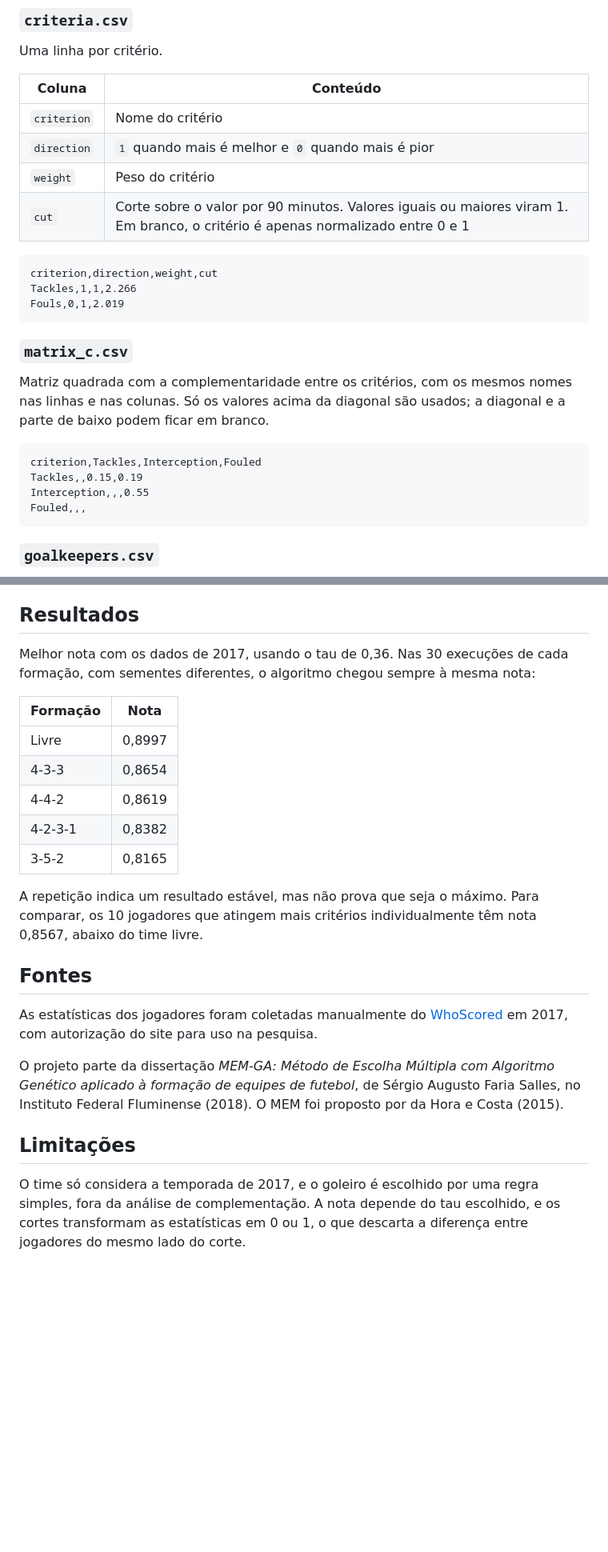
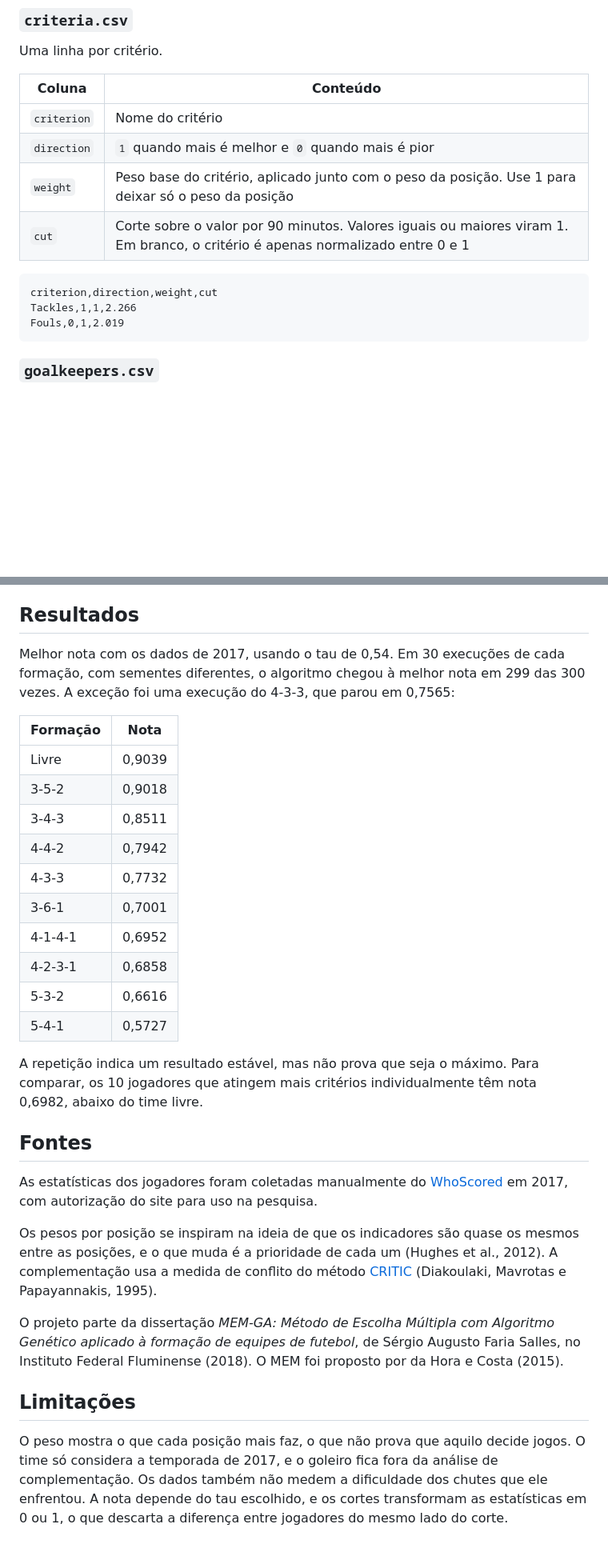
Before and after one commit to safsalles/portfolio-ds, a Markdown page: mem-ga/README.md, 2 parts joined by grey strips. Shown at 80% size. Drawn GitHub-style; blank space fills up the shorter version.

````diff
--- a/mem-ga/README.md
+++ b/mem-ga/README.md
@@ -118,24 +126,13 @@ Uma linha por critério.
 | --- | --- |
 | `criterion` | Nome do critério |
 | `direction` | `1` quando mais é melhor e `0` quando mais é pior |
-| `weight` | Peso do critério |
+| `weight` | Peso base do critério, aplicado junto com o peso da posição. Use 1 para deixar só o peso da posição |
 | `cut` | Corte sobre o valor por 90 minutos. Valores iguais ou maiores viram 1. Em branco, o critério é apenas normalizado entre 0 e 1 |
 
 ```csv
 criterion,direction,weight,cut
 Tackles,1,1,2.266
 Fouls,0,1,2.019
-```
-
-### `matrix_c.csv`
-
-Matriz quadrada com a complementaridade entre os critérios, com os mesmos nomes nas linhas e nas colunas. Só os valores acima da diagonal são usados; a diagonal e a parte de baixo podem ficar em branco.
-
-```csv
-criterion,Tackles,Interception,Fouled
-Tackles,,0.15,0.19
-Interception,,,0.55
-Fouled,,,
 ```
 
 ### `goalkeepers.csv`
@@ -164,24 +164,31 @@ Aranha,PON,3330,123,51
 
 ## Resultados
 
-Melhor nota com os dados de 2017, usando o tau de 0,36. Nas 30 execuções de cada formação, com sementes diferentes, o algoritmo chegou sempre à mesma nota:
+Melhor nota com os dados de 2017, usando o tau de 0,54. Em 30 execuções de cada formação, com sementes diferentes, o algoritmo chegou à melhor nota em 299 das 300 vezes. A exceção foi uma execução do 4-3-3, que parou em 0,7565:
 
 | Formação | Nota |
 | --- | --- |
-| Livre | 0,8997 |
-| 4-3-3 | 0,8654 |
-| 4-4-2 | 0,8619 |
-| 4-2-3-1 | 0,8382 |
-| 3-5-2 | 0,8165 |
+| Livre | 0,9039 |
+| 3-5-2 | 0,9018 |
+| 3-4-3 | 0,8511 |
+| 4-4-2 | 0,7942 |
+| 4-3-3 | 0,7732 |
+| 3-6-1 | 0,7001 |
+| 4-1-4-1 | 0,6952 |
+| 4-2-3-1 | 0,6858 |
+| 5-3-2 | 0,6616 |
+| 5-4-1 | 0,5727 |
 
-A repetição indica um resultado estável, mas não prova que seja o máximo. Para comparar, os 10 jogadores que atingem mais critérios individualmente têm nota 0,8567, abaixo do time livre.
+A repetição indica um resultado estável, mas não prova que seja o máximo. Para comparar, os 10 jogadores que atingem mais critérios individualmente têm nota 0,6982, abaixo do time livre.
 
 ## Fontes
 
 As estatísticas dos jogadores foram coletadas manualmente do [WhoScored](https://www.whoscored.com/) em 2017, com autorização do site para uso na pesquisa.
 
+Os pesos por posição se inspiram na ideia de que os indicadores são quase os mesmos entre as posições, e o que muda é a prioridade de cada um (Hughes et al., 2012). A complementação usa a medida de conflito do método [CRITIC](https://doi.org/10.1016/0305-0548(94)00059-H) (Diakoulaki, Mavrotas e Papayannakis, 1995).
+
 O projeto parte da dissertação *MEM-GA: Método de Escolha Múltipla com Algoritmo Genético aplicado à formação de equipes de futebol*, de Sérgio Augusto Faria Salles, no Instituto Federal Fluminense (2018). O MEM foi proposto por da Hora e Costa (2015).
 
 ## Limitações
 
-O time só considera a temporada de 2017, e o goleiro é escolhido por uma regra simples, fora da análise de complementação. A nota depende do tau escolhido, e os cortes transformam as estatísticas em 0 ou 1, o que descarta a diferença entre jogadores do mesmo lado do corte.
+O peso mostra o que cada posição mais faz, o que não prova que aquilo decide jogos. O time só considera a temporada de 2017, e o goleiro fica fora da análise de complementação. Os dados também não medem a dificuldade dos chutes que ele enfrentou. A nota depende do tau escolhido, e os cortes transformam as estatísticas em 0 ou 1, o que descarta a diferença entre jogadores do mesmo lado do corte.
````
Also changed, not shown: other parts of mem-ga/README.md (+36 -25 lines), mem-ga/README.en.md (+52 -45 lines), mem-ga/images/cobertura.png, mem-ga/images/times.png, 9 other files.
+-------+
### Work request
Copy each line of the records precisely and drop any images they hold.

### Result for this exercise
Before and after one commit to safsalles/portfolio-ds, a Markdown page: mem-ga/README.md, 2 parts joined by grey strips. Shown at 80% size. Drawn GitHub-style; blank space fills up the shorter version.

````diff
--- a/mem-ga/README.md
+++ b/mem-ga/README.md
@@ -118,24 +126,13 @@ Uma linha por critério.
 | --- | --- |
 | `criterion` | Nome do critério |
 | `direction` | `1` quando mais é melhor e `0` quando mais é pior |
-| `weight` | Peso do critério |
+| `weight` | Peso base do critério, aplicado junto com o peso da posição. Use 1 para deixar só o peso da posição |
 | `cut` | Corte sobre o valor por 90 minutos. Valores iguais ou maiores viram 1. Em branco, o critério é apenas normalizado entre 0 e 1 |
 
 ```csv
 criterion,direction,weight,cut
 Tackles,1,1,2.266
 Fouls,0,1,2.019
-```
-
-### `matrix_c.csv`
-
-Matriz quadrada com a complementaridade entre os critérios, com os mesmos nomes nas linhas e nas colunas. Só os valores acima da diagonal são usados; a diagonal e a parte de baixo podem ficar em branco.
-
-```csv
-criterion,Tackles,Interception,Fouled
-Tackles,,0.15,0.19
-Interception,,,0.55
-Fouled,,,
 ```
 
 ### `goalkeepers.csv`
@@ -164,24 +164,31 @@ Aranha,PON,3330,123,51
 
 ## Resultados
 
-Melhor nota com os dados de 2017, usando o tau de 0,36. Nas 30 execuções de cada formação, com sementes diferentes, o algoritmo chegou sempre à mesma nota:
+Melhor nota com os dados de 2017, usando o tau de 0,54. Em 30 execuções de cada formação, com sementes diferentes, o algoritmo chegou à melhor nota em 299 das 300 vezes. A exceção foi uma execução do 4-3-3, que parou em 0,7565:
 
 | Formação | Nota |
 | --- | --- |
-| Livre | 0,8997 |
-| 4-3-3 | 0,8654 |
-| 4-4-2 | 0,8619 |
-| 4-2-3-1 | 0,8382 |
-| 3-5-2 | 0,8165 |
+| Livre | 0,9039 |
+| 3-5-2 | 0,9018 |
+| 3-4-3 | 0,8511 |
+| 4-4-2 | 0,7942 |
+| 4-3-3 | 0,7732 |
+| 3-6-1 | 0,7001 |
+| 4-1-4-1 | 0,6952 |
+| 4-2-3-1 | 0,6858 |
+| 5-3-2 | 0,6616 |
+| 5-4-1 | 0,5727 |
 
-A repetição indica um resultado estável, mas não prova que seja o máximo. Para comparar, os 10 jogadores que atingem mais critérios individualmente têm nota 0,8567, abaixo do time livre.
+A repetição indica um resultado estável, mas não prova que seja o máximo. Para comparar, os 10 jogadores que atingem mais critérios individualmente têm nota 0,6982, abaixo do time livre.
 
 ## Fontes
 
 As estatísticas dos jogadores foram coletadas manualmente do [WhoScored](https://www.whoscored.com/) em 2017, com autorização do site para uso na pesquisa.
 
+Os pesos por posição se inspiram na ideia de que os indicadores são quase os mesmos entre as posições, e o que muda é a prioridade de cada um (Hughes et al., 2012). A complementação usa a medida de conflito do método [CRITIC](https://doi.org/10.1016/0305-0548(94)00059-H) (Diakoulaki, Mavrotas e Papayannakis, 1995).
+
 O projeto parte da dissertação *MEM-GA: Método de Escolha Múltipla com Algoritmo Genético aplicado à formação de equipes de futebol*, de Sérgio Augusto Faria Salles, no Instituto Federal Fluminense (2018). O MEM foi proposto por da Hora e Costa (2015).
 
 ## Limitações
 
-O time só considera a temporada de 2017, e o goleiro é escolhido por uma regra simples, fora da análise de complementação. A nota depende do tau escolhido, e os cortes transformam as estatísticas em 0 ou 1, o que descarta a diferença entre jogadores do mesmo lado do corte.
+O peso mostra o que cada posição mais faz, o que não prova que aquilo decide jogos. O time só considera a temporada de 2017, e o goleiro fica fora da análise de complementação. Os dados também não medem a dificuldade dos chutes que ele enfrentou. A nota depende do tau escolhido, e os cortes transformam as estatísticas em 0 ou 1, o que descarta a diferença entre jogadores do mesmo lado do corte.
````
Also changed, not shown: other parts of mem-ga/README.md (+36 -25 lines), mem-ga/README.en.md (+52 -45 lines), mem-ga/images/cobertura.png, mem-ga/images/times.png, 9 other files.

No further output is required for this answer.